    First start up WebMin if it’s not already running on your server: sudo /etc/webmin/start. Then open Webmin with your web browser: http://localhost:10000. Now choose System, Scheduled Cron Jobs and then click Create a New Scheduled Cron Job. The form shown above will display. Fill in the form with the values in italics:

  • Execute Cron Job asroot
  • Active?Yes
  • Command/usr/local/bin/webalizer
  • Input to command[leave blank]
  • Command/usr/local/bin/webalizer
  • When to Execute — Times and dates selected below
  • Now look at the bottom section of the form and click on a minute and an hour using a 24-hour clock to designate when Webalizer should be run. Leave All selected for the Days, Weeks, and Months options. You might want to select a time a few minutes from now just to be sure everything works properly. Then you can adjust the time later by clicking on this cron job in the System, Scheduled Cron Jobs web page of WebMin. Once you have chosen a minute and hour, click the Create button to activate the Webalizer cron job. Now access your http://localhost web site several times. Then you can check your Webalizer web site after the time passes to be sure it updated the page hits from your last visits. That’s it for today. Enjoy!


    1. Is there any way of password-protecting webalizer? In case we don’t want anyone that is not authorized to view the statistics.

      [WM: Password-protecting web directories is pretty straight-forward. We covered it in our Web Sites 101 tutorial. Good luck.]

    2. Thanks for the series. I’m gradually moving away from my Windows XP system to OS X. One of the things that’s hard for me to get my head around is the BSD underpinnings. Apple hides it pretty well behind it’s user interface.

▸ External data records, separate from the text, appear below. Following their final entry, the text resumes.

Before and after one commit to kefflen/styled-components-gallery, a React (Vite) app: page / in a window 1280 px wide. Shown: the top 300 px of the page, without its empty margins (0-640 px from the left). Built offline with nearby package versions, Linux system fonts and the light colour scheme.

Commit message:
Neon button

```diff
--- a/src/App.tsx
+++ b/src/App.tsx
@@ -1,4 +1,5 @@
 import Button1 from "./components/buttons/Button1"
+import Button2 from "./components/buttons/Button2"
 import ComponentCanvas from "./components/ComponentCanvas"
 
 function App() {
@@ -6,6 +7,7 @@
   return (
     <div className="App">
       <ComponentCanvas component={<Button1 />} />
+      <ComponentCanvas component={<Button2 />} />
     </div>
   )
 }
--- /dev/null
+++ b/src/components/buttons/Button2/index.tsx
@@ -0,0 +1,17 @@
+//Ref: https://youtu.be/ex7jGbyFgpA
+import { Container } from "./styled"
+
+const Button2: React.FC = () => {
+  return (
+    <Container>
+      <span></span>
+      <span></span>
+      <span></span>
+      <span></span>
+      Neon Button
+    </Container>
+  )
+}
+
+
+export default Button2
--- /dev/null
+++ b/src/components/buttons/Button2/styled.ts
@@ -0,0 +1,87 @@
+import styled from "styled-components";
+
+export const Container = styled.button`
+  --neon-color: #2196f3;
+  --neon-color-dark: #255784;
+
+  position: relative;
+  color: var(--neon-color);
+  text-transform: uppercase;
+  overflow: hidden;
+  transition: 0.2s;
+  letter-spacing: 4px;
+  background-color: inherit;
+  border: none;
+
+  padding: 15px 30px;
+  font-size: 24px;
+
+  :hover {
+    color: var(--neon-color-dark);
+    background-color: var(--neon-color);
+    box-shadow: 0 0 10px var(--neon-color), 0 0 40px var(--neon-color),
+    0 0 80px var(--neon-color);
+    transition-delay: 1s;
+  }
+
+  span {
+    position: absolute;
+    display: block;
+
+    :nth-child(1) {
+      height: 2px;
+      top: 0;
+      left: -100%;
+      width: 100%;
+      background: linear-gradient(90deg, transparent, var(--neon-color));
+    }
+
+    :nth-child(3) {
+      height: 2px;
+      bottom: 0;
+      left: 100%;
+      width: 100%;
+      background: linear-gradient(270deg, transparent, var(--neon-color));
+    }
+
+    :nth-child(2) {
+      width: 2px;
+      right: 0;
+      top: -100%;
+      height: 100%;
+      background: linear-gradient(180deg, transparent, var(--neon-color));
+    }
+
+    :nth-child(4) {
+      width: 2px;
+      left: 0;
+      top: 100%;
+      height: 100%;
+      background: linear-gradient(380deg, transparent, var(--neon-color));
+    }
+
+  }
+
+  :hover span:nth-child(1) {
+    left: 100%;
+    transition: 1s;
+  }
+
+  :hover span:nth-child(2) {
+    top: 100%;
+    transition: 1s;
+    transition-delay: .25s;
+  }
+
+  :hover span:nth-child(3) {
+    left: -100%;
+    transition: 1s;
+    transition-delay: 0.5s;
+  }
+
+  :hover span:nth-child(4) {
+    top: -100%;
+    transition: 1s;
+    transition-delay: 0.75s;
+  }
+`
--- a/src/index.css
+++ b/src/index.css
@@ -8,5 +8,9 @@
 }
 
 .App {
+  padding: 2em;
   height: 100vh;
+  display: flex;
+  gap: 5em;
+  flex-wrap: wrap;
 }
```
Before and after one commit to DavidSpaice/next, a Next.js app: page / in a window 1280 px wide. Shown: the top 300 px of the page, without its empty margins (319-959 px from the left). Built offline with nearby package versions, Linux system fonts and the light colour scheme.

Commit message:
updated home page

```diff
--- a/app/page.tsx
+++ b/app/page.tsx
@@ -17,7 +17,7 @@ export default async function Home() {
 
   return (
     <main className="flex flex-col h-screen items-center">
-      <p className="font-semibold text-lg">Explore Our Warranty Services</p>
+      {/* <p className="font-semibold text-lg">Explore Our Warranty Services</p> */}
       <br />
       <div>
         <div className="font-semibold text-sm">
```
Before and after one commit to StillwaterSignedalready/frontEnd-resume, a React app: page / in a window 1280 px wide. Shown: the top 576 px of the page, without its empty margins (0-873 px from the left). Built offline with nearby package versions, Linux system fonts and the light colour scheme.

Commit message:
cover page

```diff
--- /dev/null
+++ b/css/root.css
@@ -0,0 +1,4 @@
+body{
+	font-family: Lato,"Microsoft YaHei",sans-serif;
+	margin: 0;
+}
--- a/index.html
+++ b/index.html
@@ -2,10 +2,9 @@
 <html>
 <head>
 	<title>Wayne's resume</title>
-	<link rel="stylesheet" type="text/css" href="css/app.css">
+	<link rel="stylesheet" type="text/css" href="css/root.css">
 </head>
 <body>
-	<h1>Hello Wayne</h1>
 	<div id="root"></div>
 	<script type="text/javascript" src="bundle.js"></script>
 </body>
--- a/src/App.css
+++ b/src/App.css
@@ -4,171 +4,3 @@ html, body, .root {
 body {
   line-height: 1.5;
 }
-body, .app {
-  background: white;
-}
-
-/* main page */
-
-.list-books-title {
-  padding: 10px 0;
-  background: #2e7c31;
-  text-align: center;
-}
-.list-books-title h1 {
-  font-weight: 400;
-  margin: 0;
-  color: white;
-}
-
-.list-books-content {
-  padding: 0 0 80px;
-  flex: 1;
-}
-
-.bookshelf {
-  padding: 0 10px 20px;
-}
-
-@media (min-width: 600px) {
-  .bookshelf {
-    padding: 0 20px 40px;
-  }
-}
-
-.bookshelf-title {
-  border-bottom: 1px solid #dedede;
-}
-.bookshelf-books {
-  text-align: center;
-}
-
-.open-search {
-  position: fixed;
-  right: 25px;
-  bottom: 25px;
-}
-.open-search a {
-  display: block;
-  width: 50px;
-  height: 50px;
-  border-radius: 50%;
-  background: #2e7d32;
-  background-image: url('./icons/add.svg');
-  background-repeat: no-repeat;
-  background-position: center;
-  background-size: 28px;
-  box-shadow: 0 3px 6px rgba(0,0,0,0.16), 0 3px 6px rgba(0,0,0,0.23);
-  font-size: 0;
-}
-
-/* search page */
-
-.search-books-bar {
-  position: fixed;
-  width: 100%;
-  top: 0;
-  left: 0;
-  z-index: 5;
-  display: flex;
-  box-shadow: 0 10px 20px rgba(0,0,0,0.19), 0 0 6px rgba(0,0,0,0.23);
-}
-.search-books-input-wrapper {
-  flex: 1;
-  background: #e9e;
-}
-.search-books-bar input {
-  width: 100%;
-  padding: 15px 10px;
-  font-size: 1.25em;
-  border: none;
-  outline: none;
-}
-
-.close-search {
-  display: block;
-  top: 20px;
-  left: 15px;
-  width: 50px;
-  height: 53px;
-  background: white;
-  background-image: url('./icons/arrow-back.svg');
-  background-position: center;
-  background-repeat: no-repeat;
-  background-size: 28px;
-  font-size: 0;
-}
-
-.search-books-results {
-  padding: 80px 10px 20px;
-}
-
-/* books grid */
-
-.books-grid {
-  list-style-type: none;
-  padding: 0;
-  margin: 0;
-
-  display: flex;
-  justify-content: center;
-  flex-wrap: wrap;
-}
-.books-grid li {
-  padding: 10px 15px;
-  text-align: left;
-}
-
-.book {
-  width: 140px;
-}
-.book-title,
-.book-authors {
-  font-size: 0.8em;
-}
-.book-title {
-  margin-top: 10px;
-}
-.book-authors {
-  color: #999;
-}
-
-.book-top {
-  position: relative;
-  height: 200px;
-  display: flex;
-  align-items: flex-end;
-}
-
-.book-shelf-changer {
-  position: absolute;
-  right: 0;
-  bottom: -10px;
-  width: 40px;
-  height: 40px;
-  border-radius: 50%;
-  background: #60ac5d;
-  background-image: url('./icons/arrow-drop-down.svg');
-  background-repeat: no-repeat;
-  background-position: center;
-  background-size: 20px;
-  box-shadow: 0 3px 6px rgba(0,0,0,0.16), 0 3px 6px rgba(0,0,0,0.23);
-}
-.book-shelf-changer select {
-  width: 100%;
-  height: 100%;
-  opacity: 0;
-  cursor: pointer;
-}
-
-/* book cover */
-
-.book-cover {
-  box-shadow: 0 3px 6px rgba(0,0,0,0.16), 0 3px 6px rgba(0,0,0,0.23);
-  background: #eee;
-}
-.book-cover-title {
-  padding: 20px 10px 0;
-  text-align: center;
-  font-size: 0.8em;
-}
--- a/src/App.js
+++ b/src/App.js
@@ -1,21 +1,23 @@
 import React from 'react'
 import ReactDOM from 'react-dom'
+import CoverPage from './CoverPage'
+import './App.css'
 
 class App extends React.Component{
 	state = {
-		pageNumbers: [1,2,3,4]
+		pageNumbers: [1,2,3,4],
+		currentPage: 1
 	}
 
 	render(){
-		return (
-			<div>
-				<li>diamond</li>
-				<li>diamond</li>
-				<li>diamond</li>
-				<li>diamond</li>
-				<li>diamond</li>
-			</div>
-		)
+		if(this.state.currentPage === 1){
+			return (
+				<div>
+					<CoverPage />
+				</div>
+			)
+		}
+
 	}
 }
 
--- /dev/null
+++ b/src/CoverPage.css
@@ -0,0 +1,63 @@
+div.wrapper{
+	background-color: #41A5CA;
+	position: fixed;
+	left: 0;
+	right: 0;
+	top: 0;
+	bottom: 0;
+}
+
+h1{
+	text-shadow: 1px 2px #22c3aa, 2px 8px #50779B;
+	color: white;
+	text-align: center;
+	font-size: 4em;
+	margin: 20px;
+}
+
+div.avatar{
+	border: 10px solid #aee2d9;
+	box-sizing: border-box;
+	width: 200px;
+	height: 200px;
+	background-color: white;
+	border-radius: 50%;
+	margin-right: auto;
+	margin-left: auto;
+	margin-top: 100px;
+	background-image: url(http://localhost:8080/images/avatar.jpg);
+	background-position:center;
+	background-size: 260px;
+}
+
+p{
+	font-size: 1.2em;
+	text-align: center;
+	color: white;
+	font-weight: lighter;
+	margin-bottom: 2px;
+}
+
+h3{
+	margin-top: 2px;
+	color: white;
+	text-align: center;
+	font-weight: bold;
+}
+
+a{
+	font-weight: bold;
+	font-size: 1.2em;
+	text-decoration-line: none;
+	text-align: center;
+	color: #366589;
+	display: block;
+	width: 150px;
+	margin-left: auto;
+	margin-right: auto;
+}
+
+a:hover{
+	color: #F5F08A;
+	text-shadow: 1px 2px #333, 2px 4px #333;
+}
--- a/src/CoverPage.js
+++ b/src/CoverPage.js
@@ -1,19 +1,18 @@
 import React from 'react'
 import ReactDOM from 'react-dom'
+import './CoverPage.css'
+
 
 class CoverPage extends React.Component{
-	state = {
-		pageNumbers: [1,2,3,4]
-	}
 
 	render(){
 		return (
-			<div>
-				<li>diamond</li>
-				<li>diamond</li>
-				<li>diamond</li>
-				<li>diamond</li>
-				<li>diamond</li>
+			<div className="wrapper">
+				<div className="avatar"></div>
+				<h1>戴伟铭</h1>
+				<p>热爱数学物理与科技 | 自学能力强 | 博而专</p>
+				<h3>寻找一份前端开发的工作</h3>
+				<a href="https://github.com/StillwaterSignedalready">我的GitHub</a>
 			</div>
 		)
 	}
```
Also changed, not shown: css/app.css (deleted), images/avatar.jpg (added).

      Occasionally it’s still necessary to get under the hood.

      How about a tutorial on setting up SQUID?

    Comments are closed.